USU Engineering Researchers Launch First Project Under New Water Institute
Oct. 25, 2022 — Researchers at Utah State University are creating a new hydrologic information system that will generate important new insight about the nation’s water resources.
The goal is to develop a set of tools that better enable those who operate water monitoring sites to manage large volumes of data and make that data accessible to others. Their vision is a system similar to the National Weather Service’s Cooperative Observer Program — a network of thousands of interconnected weather stations.
Associate Professor Jeff Horsburgh will lead USU’s involvement in a new national water institute. He and his colleagues are developing new cyberinfrastructure tools that will revolutionize how we collect, store, access and share water data. (USU/Matt Jensen)
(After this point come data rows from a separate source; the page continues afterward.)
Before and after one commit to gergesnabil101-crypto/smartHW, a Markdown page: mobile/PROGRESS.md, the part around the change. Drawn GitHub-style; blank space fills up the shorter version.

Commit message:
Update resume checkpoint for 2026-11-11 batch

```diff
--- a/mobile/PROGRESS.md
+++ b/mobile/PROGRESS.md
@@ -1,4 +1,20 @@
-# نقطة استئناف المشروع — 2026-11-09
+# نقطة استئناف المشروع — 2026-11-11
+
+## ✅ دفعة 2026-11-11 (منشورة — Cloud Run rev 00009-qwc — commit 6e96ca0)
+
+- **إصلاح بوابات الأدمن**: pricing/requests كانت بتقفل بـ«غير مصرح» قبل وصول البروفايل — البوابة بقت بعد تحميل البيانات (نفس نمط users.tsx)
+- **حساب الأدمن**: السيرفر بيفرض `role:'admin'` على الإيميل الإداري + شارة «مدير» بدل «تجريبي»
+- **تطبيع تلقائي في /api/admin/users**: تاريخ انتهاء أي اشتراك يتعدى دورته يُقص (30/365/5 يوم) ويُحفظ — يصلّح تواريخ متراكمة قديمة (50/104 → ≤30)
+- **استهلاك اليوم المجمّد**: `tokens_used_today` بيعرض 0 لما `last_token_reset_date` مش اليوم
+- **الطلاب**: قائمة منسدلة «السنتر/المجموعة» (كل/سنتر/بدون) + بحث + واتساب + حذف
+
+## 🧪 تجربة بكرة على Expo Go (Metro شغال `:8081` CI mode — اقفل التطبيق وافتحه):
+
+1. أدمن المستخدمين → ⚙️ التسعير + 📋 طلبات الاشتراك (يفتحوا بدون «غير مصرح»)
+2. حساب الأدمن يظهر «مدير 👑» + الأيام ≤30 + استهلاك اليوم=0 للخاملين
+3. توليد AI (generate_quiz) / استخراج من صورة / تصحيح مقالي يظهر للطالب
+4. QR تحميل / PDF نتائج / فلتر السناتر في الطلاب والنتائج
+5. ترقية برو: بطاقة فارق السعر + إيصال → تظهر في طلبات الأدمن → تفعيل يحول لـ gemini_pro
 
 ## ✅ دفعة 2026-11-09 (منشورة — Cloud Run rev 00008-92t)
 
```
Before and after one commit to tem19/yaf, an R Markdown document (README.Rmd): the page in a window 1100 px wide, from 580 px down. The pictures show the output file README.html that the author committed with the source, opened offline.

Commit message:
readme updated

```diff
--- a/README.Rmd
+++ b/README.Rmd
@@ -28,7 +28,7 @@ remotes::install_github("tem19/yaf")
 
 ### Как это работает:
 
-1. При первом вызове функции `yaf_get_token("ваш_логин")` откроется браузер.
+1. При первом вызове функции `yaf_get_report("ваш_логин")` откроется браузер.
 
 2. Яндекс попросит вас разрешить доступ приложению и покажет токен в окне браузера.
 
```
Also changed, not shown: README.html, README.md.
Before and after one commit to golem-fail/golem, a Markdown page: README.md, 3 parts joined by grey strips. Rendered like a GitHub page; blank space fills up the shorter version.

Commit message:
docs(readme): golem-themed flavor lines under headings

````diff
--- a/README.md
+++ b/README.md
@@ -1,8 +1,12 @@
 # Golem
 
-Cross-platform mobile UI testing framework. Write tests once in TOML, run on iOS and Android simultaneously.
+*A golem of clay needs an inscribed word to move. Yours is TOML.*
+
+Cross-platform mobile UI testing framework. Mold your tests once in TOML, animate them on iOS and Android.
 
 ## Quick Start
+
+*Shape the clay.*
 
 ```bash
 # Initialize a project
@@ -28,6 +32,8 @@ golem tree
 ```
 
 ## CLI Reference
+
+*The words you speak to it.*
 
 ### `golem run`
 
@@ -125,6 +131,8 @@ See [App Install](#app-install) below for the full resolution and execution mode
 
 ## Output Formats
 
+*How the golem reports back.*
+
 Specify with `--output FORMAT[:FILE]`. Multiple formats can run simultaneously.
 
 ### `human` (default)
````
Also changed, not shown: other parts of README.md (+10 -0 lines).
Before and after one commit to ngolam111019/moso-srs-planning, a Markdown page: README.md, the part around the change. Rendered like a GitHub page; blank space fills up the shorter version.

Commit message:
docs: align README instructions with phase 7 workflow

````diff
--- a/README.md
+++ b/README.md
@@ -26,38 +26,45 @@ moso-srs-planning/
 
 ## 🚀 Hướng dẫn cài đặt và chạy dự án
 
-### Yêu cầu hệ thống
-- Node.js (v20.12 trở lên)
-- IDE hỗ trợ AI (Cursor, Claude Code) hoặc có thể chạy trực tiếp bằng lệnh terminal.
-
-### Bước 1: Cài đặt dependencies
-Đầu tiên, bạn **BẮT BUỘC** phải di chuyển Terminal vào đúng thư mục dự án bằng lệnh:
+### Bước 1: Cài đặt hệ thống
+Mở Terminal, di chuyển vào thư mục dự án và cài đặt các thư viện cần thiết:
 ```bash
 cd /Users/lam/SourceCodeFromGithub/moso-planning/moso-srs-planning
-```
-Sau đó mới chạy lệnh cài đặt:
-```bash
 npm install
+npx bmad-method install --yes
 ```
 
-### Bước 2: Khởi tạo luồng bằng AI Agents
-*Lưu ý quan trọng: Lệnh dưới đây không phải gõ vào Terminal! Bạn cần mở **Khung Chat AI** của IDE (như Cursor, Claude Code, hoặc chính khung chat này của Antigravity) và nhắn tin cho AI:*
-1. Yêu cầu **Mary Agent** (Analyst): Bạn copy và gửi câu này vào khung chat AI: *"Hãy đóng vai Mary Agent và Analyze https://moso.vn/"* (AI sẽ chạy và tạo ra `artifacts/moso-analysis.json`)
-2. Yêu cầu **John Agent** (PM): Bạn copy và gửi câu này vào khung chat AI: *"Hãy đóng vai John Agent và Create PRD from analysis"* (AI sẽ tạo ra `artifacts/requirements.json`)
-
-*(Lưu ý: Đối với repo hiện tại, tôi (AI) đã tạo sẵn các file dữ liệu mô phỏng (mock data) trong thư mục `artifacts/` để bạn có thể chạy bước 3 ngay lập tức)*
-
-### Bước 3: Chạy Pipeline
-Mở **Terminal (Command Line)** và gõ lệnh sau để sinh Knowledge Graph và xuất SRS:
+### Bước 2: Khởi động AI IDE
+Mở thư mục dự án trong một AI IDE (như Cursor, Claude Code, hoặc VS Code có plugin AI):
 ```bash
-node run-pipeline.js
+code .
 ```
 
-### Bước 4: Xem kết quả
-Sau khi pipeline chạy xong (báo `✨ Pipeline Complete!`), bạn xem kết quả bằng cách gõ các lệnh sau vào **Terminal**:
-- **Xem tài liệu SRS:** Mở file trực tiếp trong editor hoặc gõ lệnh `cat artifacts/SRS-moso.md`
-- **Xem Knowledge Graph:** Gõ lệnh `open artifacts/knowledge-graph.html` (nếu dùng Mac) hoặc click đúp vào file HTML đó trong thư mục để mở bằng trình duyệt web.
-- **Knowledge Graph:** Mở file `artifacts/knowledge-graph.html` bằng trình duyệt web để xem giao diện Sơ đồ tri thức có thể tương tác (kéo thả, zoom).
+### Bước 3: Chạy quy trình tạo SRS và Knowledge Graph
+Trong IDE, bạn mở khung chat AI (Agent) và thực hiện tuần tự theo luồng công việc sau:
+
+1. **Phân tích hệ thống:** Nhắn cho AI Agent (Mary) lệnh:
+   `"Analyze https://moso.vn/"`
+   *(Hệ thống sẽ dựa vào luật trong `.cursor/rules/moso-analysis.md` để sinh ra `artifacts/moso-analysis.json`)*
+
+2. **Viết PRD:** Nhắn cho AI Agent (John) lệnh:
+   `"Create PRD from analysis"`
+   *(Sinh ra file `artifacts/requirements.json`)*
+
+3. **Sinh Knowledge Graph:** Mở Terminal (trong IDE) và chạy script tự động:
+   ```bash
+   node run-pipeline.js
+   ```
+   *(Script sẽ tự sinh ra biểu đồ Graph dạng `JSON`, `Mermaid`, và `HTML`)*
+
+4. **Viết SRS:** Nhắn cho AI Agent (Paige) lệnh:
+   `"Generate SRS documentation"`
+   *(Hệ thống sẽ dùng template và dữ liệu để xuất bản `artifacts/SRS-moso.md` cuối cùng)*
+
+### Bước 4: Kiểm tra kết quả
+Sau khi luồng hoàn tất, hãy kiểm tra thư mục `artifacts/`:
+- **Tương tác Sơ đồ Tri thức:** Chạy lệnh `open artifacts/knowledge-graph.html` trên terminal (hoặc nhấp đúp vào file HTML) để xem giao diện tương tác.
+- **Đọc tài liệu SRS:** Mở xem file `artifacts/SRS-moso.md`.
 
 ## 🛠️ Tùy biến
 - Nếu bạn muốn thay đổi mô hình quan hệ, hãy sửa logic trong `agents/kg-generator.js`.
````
“Water data are collected every day all over the country,” says Jeff Horsburgh, an associate professor jointly appointed between the Department of Civil and Environmental Engineering and the Utah Water Research Laboratory. “However, most of us who collect hydrologic data struggle with the day-to-day management tasks required to collect and share high-quality data products. We don’t have a common set of tools or standards for collecting, storing, or sharing that data, which limits what we can do. A national-scale hydrological information system will help with data access.”
As the Western U.S. sinks deeper into drought and severe flooding impacts communities in the East, the need for improved water management strategy has reached a critical point. Horsburgh says one of the most important steps in making better decisions about water is to create a robust water data management system.
“I’ve heard so many people say ‘you can’t manage what you don’t measure,’” said Horsburgh. “I fully believe this. But I also know that better tools lead to better data and that we can’t realize the full value of those measurements if nobody knows about them.”
A current system operated by the U.S. Geological Survey tracks conditions in select waterways around the country. And while that system is the premier operational hydrologic data system in the U.S., it doesn’t accept data inputs from other sources. Horsburgh says a complementary system is needed to enable access to a broader range of water data.
Earlier this year, USU joined the University of Alabama and other partners to form the Cooperative Institute for Research to Operations in Hydrology, or CIROH. The institute will receive up to $360 million in federal funding over the next five years in partnership with the National Oceanic and Atmospheric Administration. As a founding partner, USU will receive several grants to oversee CIROH projects.
“This is the first CIROH subproject awarded to USU,” said Horsburgh. “It’s a $750,000 grant that will fund our ongoing work in developing the cyberinfrastructure tools we need to integrate water data from collectors across states, public utilities, universities, watershed districts, local communities and more.”
USU is a global leader in water resources engineering and is home to the world-renowned Utah Water Research Laboratory, where USU’s CIROH-related research will take place.
The ultimate goal of a nationwide system is still several years away, but Horsburgh says he isn’t intimidated by the workload. In fact, he and his team have already made important strides toward this new hydrologic information system.
“We aren’t starting from scratch,” he said. “The ideas and technologies we’ve already developed, along with our strategic partnerships, put us in a great position to realize a national-scale hydrologic information system very soon.”